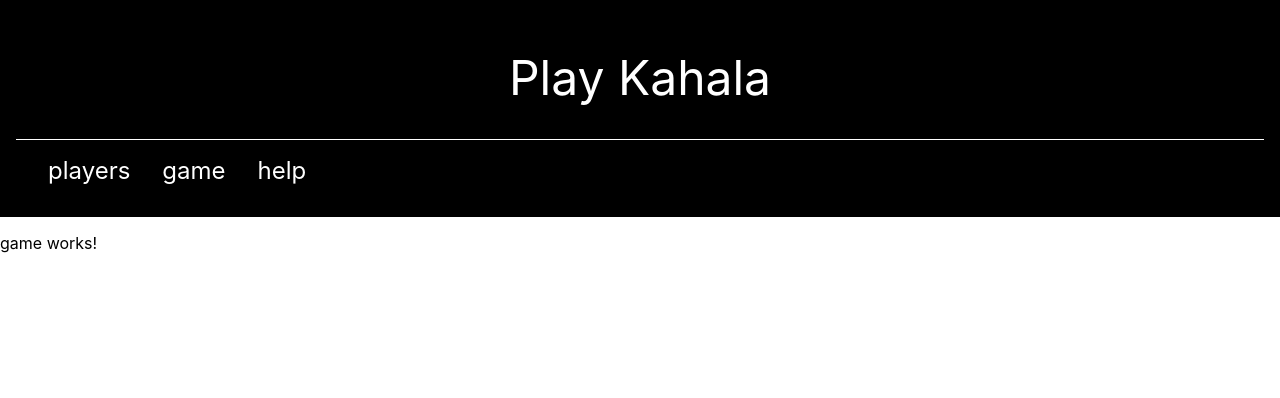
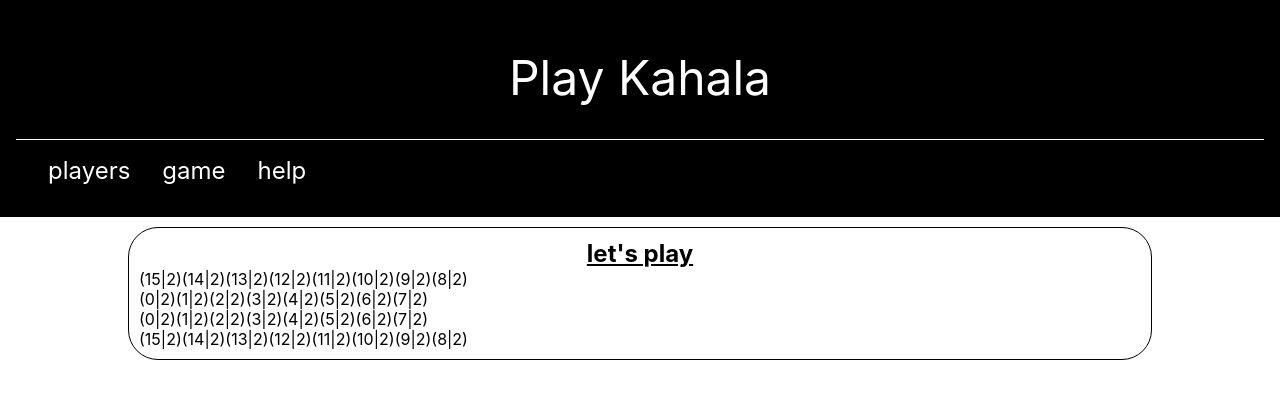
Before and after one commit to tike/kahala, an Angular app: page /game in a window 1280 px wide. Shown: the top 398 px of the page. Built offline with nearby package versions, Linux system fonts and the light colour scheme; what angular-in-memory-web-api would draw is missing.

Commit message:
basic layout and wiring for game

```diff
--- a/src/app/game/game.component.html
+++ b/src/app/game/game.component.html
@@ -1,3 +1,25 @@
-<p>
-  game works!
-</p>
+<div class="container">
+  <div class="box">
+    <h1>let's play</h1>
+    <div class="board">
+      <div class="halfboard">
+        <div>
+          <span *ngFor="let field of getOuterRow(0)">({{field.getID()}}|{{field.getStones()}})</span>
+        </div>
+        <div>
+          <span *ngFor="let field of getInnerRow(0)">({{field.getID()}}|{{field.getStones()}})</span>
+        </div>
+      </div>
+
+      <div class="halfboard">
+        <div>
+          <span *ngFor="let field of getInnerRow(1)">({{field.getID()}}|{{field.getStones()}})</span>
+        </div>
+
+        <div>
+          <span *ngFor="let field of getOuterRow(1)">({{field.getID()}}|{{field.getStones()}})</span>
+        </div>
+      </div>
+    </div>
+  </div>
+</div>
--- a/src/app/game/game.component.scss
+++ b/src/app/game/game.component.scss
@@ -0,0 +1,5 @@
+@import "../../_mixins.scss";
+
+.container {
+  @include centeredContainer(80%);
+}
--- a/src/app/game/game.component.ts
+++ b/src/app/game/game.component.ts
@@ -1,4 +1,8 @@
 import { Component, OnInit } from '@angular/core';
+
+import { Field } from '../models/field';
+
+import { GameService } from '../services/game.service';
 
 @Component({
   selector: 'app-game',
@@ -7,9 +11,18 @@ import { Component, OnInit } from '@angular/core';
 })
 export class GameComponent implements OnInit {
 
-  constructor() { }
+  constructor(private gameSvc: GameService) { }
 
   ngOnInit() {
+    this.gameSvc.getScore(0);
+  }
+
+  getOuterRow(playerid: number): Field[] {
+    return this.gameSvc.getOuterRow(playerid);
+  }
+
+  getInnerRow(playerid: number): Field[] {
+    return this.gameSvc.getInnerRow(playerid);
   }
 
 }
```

◆ ◆ ◆ ◆ ◆

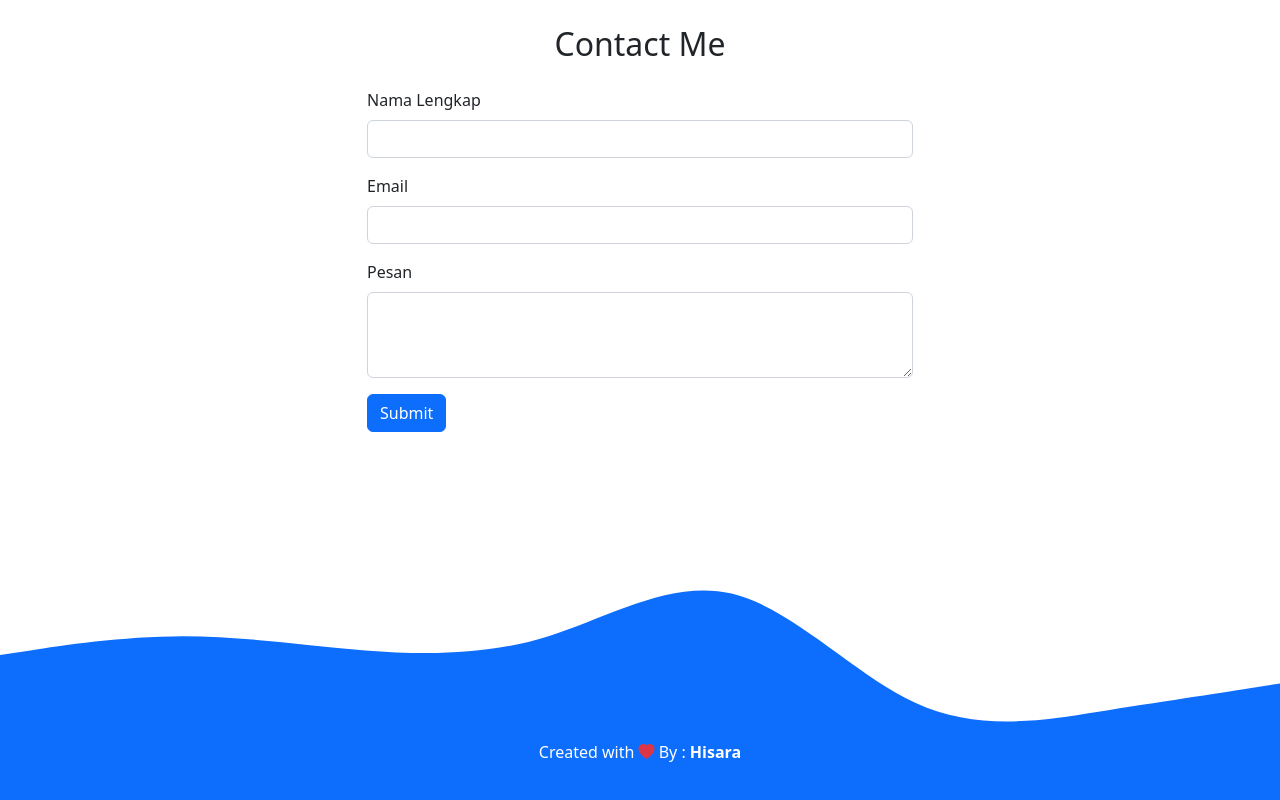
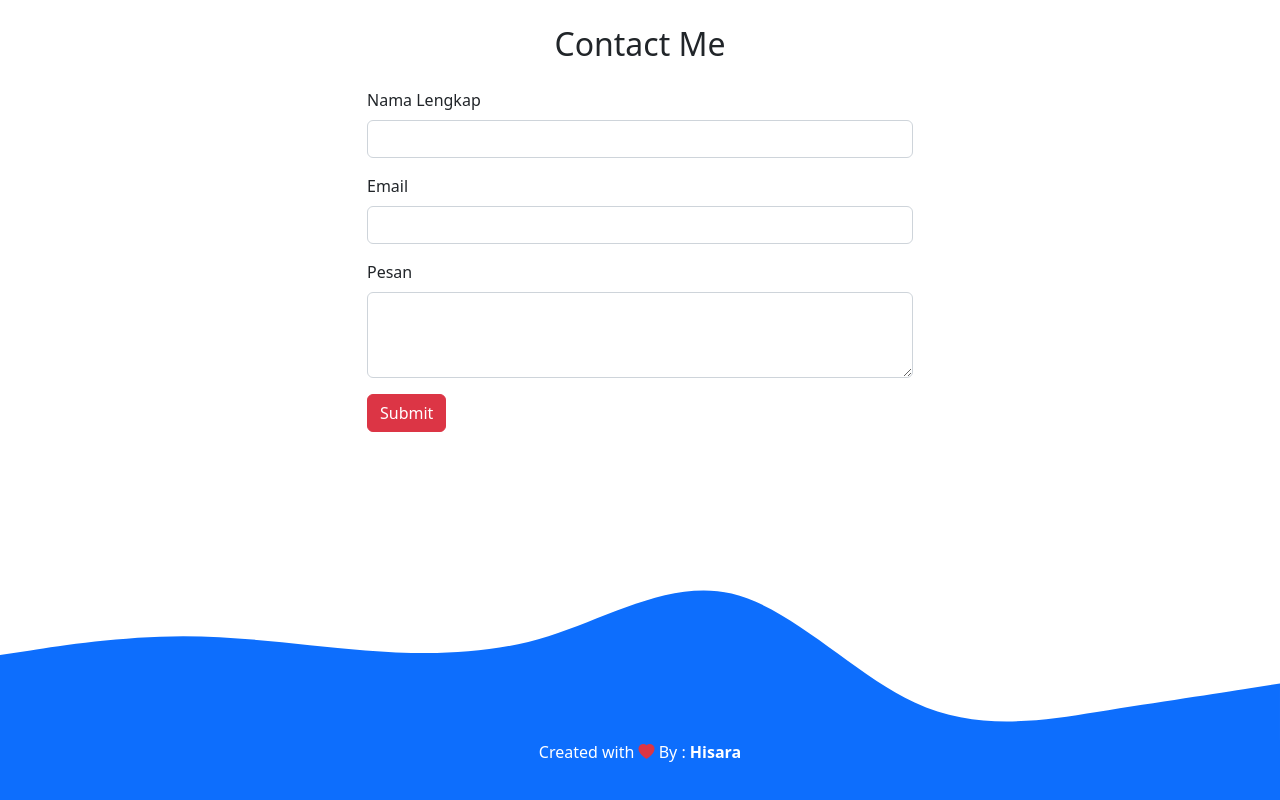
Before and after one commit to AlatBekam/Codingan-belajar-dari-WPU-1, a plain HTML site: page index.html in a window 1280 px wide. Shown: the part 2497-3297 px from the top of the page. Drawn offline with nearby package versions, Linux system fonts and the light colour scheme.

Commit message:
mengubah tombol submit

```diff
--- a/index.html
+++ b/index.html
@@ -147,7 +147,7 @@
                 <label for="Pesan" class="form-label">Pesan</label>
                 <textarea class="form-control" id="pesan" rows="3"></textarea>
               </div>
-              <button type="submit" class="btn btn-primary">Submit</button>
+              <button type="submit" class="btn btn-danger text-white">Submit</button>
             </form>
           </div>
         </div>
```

◆ ◆ ◆ ◆ ◆

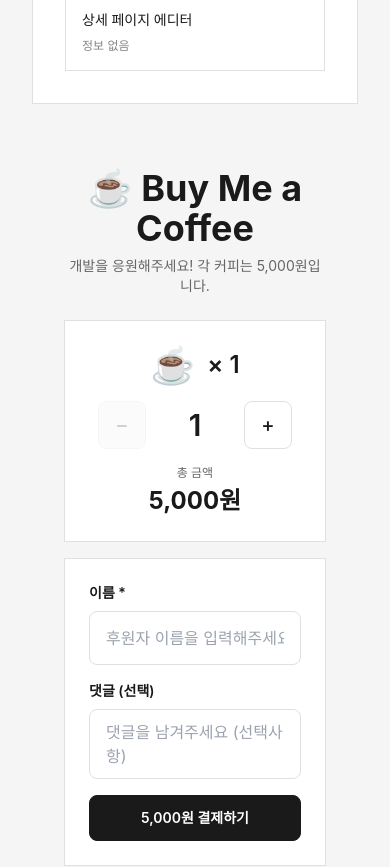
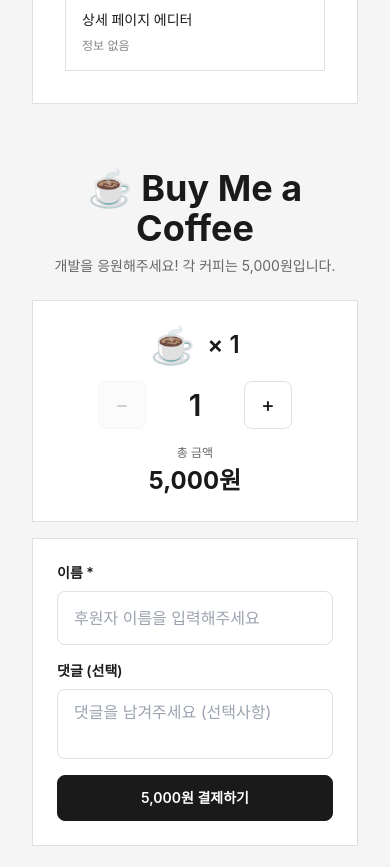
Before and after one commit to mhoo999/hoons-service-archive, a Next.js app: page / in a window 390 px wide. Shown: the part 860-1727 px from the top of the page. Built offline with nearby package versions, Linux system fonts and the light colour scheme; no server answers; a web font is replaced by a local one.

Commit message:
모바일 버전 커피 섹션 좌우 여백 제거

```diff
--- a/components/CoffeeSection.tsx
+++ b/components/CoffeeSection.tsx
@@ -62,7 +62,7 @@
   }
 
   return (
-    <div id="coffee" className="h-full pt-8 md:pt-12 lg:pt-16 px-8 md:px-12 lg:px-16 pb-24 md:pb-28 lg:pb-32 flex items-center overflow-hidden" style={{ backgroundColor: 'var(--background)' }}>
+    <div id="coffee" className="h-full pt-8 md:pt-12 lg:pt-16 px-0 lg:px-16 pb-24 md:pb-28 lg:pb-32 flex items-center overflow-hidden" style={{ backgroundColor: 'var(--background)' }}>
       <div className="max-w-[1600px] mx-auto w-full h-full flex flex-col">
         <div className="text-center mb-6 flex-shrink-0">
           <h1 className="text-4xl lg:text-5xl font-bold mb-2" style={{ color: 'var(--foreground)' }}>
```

◆ ◆ ◆ ◆ ◆

* [WHAT THIS TASK INVOLVES]:
Each line in the listing that contains "playerid" should be returned.

* [WRITTEN ANSWER]:
+  getOuterRow(playerid: number): Field[] {
+    return this.gameSvc.getOuterRow(playerid);
+  getInnerRow(playerid: number): Field[] {
+    return this.gameSvc.getInnerRow(playerid);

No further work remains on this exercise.